“Manhunter” is a strong transitional episode that gives interesting character backstory along with promising new development that will be continue the streak of good and fun episodes, as we head closer towards the season finale.
With “Falling” the show presents the dark side of Kara with great performances and promising development that poises Supergirl to make amends for her actions that resulted in significant penalties to her image and relationships with her allies in another solid well-crafted episode.
“Solitude” broadens the mythology and the world of the series by introducing a new character, visiting a place of note, and closing an arc of secrecy that had been tearing Team Supergirl apart with an emotional confession of truth that in the end mended fences.
“Truth, Justice, and the American Way” is an episode that focuses on the themes of truth and justice and handles them well while still progressing the season with steady precision.
“For the Girl Who Has Everything” could have easily been a season finale as it served as a smart reminder of the series progress, reinforced the reoccurring themes of family and what makes a hero, had a significant death, and reset the status quo to some key relationships.
“Strange Visitor from Another Planet” keeps it simple with streamlined storytelling, attention to character, and strong setpieces.
A mostly-strong episode hones in on relationships and character development.
The presence of several storylines causes some to be handled poorly and not given the time they warrant, but the character motivations of two of Supergirl’s key antagonists are further fleshed out, leading to potentially exciting developments.
Supergirl finally seems to be settling into its general week-to-week plan after three uneven installments of table setting and character background for Kara, Alex, and the whole superhero situation. Whether the episode is actually good at executing what will be the show’s long term plan as a procedural is an entirely different discussion.
The Kings make one last attempt to salvage something of worth from a mess of a season.
The final few episodes leading up to the season finale have been very episodically written and above all entertaining. The cast remains strong and the standalone crisis are interwoven well with the ongoing narrative. The series as a whole has been one of the finest and consistently compelling new shows of the year. Madam Secretary maintains its ground by having clear and relatable characters in situations that are compelling and diverse and with a strong perspective. The political procedural drama has really grown into a really impressive and worthy television staple and earns its much deserved second season.

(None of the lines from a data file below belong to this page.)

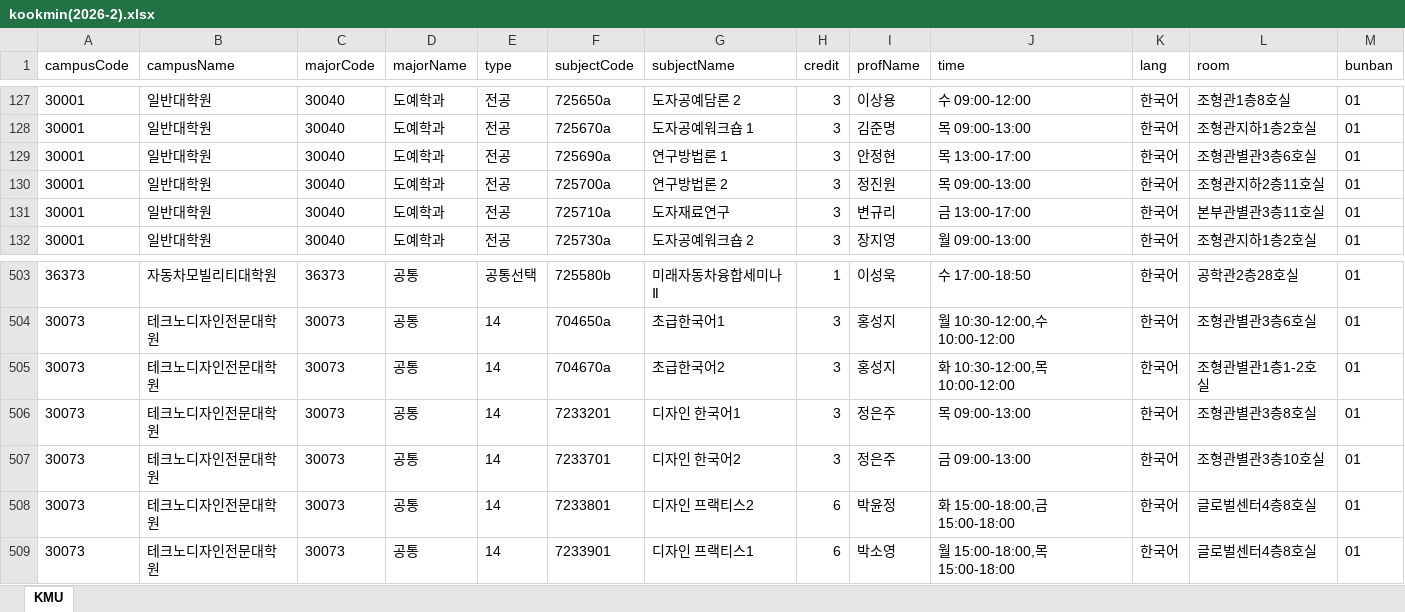
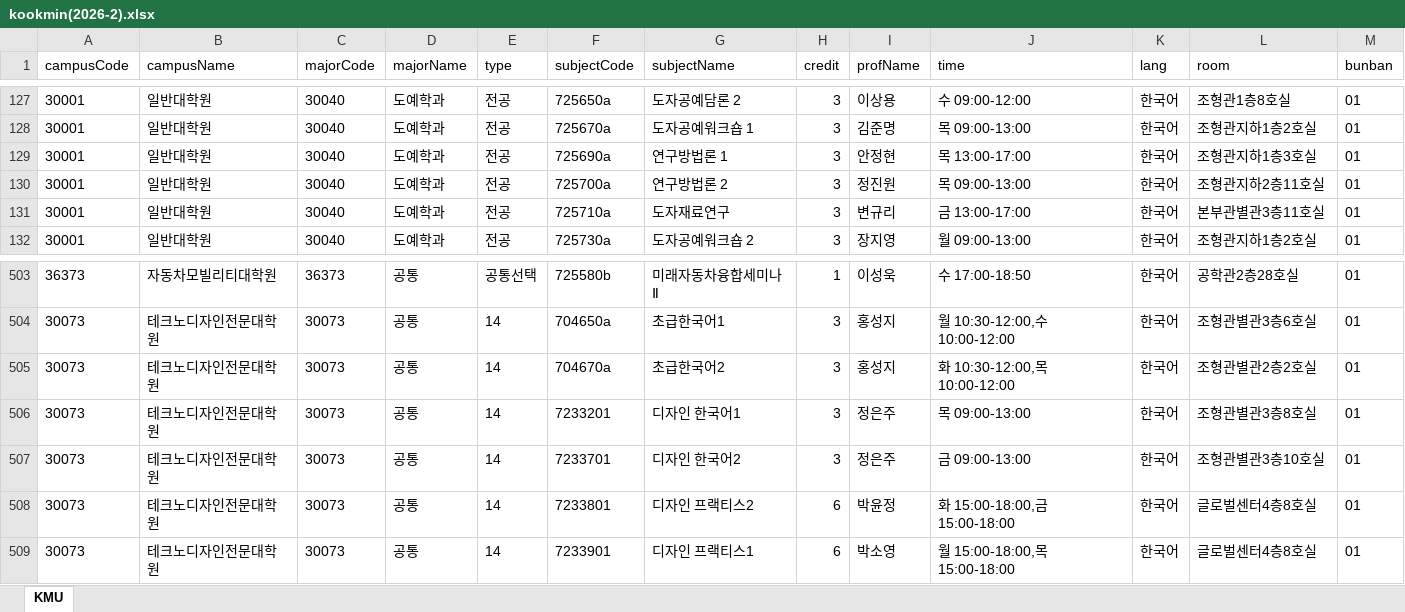
Before and after one commit to calvin0504/sugang-tracker, an Excel workbook: actions_fetch/out/kookmin(2026-2).xlsx, sheet KMU, drawn as a sheet; only a part is shown, gaps mark what is left out; values as stored, in another font and other column widths than the file's, no borders; the diff names each change by its address in the sheet, - before the commit and + after, or states it on an @@ line.

```diff
--- a/actions_fetch/out/kookmin(2026-2).xlsx (sheet KMU)
+++ b/actions_fetch/out/kookmin(2026-2).xlsx (sheet KMU)
-L129 (room): 조형관별관3층6호실
+L129 (room): 조형관지하1층3호실
-L505 (room): 조형관별관1층1-2호실
+L505 (room): 조형관별관2층2호실
```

Fresh off its Supergirl pickup on Wednesday and ahead of its upfronts presentation next week, CBS announced orders for six new series, some of which have familiar titles. On the drama front, CBS greenlit TV adaptations of the films Limitless and Rush Hour and picked up the Criminal Minds spinoff Criminal Minds: Beyond Borders. …
The last half of Person of Interest’s fourth season delves into how Samaritan is trying to gain power and control, and how The Machine is trying to fight back, resulting in a finale that takes out some major players and leaves the team once again on the run.
Another underwhelming hour handles an inevitable exit with a remarkable lack of fanfare.
In a move that may both thrill and horrify classic TV fans, CBS announced today it will air two more colorized episodes of I Love Lucy in a one-hour special in May. The network said the episodes will retain “a vintage look” and contain material not seen since the programs originally aired in the 1950s. …
A fast-paced, pitch-black episode of The Good Wife remembers that it’s ultimately a series about corruption.
In another middling episode, reminders that the season’s chosen stories just don’t hum the way they’re supposed to.
Madam Secretary’s first season has been built on the backbone of the mysterious murder of the former Secretary of State and the question of what he was involved in that would cause him to be murdered. The answers have been coming in slowly throughout the season, as Elizabeth McCord’s list of suspects are cut shorter and shorter. One of the main suspects that McCord had under investigation in the first half of the season was White House Chief of Staff Russell Jackson, whom she confronted with her suspicions in the mid season finale “Game On”, concluding that arc in away that fell in line with the tone of the series.
As the State’s Attorney race finally comes to a close, “Red Meat” finds The Good Wife feeling generous towards its supporting cast.
A rare courtroom-heavy outing brings back a host of familiar faces, but exposes the season’s consistent flaws.
In an attempt to rebound after “The Debate,” The Good Wife overcorrects with an overfamiliar outing.
The Good Wife, Season 6, Episode 12: “The Debate” Written by Robert King and Michelle King Directed by Brooke Kennedy Airs Sundays at 9pm ET on CBS The Good Wife’s innate whiteness has never been in question. Its creators are white, the vast majority of its unusually large principal cast is white, and its storylines …